**Excerpted records**:
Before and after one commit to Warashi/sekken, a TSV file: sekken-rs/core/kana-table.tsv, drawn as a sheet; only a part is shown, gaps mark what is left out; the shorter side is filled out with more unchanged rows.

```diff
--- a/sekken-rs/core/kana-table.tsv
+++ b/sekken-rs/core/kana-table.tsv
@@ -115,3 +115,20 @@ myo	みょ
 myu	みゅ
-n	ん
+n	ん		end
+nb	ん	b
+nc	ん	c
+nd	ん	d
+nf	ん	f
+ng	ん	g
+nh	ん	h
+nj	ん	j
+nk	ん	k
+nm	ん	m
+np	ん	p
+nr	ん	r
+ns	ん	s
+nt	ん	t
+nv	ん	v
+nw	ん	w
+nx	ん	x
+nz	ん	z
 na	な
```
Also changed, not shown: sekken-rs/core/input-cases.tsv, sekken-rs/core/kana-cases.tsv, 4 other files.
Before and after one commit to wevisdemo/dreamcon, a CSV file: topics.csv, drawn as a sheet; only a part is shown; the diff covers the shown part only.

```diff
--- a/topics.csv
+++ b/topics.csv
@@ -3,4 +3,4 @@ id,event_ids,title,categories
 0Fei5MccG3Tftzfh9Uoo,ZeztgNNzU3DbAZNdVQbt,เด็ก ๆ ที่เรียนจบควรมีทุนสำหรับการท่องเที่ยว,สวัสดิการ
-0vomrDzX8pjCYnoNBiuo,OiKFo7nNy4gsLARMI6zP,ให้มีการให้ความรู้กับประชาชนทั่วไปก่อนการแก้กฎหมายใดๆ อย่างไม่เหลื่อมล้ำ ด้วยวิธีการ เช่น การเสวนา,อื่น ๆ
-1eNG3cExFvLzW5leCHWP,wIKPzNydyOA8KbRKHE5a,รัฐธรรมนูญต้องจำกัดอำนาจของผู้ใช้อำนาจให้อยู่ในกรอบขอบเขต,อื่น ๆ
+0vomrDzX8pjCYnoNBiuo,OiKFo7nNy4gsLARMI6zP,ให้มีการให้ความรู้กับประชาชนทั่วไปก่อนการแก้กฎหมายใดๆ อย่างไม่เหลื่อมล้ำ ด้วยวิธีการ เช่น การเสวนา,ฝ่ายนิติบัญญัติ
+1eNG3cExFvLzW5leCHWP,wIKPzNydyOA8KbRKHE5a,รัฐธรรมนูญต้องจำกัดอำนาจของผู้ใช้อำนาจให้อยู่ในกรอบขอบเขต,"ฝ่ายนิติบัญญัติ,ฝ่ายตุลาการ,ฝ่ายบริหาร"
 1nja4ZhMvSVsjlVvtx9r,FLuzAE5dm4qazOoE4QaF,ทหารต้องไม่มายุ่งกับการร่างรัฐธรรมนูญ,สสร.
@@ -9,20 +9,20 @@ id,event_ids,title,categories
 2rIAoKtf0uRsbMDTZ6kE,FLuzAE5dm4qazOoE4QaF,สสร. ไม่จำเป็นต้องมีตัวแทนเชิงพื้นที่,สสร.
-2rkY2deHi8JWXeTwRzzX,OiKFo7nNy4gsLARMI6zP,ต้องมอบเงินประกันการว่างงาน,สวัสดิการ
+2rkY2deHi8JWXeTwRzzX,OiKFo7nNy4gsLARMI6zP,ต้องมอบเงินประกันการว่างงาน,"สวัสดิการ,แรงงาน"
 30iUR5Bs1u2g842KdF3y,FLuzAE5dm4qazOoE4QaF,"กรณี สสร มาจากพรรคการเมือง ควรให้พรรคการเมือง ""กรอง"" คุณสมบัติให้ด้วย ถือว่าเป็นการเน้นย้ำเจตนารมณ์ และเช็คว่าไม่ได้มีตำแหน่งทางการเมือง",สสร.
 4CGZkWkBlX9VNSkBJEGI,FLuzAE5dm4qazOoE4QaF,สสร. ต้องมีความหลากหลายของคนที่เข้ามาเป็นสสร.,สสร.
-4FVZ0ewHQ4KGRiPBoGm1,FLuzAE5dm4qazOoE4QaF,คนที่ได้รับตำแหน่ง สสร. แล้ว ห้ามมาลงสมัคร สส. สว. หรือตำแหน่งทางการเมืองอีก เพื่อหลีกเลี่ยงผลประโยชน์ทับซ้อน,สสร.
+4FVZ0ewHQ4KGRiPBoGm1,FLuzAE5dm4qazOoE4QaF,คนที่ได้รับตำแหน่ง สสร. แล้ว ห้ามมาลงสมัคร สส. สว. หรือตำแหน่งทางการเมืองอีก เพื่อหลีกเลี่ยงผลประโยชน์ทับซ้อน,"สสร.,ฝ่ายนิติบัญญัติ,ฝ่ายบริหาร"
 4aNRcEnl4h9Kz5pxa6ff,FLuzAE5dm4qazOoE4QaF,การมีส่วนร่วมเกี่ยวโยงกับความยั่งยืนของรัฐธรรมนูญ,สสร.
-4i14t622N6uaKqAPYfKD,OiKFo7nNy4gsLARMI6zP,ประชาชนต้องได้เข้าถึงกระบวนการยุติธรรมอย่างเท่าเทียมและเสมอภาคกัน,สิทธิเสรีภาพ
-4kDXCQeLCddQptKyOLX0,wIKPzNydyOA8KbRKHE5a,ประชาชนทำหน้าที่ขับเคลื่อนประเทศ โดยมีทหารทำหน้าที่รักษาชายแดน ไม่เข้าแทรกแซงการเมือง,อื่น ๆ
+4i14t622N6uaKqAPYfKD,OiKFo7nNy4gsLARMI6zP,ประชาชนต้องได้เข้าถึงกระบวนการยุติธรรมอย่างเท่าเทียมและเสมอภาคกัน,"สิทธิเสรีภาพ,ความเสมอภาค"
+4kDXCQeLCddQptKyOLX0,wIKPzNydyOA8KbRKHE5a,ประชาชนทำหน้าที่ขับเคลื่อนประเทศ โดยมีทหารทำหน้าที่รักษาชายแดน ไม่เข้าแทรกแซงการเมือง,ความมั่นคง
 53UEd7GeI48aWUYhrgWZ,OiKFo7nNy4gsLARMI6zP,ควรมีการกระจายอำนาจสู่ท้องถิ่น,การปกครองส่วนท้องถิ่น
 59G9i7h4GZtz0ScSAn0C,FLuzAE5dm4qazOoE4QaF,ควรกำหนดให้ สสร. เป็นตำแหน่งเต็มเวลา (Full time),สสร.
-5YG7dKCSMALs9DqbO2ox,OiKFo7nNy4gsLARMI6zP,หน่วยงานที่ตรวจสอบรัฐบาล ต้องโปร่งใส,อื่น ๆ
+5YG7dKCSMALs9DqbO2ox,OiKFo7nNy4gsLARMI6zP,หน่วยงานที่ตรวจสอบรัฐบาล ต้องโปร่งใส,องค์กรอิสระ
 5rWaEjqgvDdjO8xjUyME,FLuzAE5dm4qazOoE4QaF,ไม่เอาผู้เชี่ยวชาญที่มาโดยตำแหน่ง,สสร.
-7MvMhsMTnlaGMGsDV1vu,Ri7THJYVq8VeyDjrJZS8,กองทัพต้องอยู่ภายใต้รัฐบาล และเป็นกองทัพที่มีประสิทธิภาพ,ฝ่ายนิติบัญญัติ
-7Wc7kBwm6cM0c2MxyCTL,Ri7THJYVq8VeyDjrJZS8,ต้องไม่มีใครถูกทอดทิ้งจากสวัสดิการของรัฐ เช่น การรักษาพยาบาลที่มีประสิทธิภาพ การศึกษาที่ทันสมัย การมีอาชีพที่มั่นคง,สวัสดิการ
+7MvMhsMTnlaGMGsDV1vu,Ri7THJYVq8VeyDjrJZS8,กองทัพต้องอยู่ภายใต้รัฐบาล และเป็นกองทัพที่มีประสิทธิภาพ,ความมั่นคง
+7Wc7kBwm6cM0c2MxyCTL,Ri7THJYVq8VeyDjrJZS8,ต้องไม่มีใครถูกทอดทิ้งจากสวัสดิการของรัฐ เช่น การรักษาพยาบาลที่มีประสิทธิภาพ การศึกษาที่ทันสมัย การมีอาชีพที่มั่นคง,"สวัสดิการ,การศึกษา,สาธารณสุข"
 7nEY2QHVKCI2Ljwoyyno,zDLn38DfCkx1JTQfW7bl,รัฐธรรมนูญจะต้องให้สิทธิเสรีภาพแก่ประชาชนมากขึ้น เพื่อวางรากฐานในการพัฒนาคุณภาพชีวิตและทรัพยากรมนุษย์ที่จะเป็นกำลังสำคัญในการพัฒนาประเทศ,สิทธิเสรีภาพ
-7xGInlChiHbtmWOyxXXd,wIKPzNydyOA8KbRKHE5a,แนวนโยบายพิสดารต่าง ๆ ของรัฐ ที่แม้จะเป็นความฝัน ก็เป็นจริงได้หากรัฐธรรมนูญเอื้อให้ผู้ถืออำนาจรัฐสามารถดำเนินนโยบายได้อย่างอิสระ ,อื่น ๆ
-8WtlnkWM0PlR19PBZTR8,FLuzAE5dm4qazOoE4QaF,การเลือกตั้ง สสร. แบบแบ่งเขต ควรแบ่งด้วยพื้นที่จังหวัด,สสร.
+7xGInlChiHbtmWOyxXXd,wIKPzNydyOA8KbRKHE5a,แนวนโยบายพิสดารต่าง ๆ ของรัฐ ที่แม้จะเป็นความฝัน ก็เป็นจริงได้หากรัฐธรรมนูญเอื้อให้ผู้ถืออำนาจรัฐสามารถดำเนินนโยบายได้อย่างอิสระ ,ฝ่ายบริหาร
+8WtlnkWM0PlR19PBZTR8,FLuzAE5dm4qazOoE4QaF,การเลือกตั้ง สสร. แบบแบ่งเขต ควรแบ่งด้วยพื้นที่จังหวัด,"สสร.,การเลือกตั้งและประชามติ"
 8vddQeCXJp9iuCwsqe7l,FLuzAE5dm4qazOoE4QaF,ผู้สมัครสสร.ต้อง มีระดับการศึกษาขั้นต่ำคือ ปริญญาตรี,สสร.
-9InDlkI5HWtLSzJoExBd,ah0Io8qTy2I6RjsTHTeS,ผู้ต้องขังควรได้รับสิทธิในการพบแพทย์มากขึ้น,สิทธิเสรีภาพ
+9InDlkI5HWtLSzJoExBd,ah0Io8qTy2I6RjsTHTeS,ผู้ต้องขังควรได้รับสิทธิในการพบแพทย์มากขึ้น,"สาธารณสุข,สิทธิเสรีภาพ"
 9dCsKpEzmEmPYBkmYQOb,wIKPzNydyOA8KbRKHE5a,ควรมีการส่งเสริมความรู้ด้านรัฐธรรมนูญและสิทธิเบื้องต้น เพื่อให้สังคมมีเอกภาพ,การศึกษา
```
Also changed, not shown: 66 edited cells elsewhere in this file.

**What needs to be done**:
Your answer should be a single number: the count of lines in the listing that hold "only".

**Answer box**:
2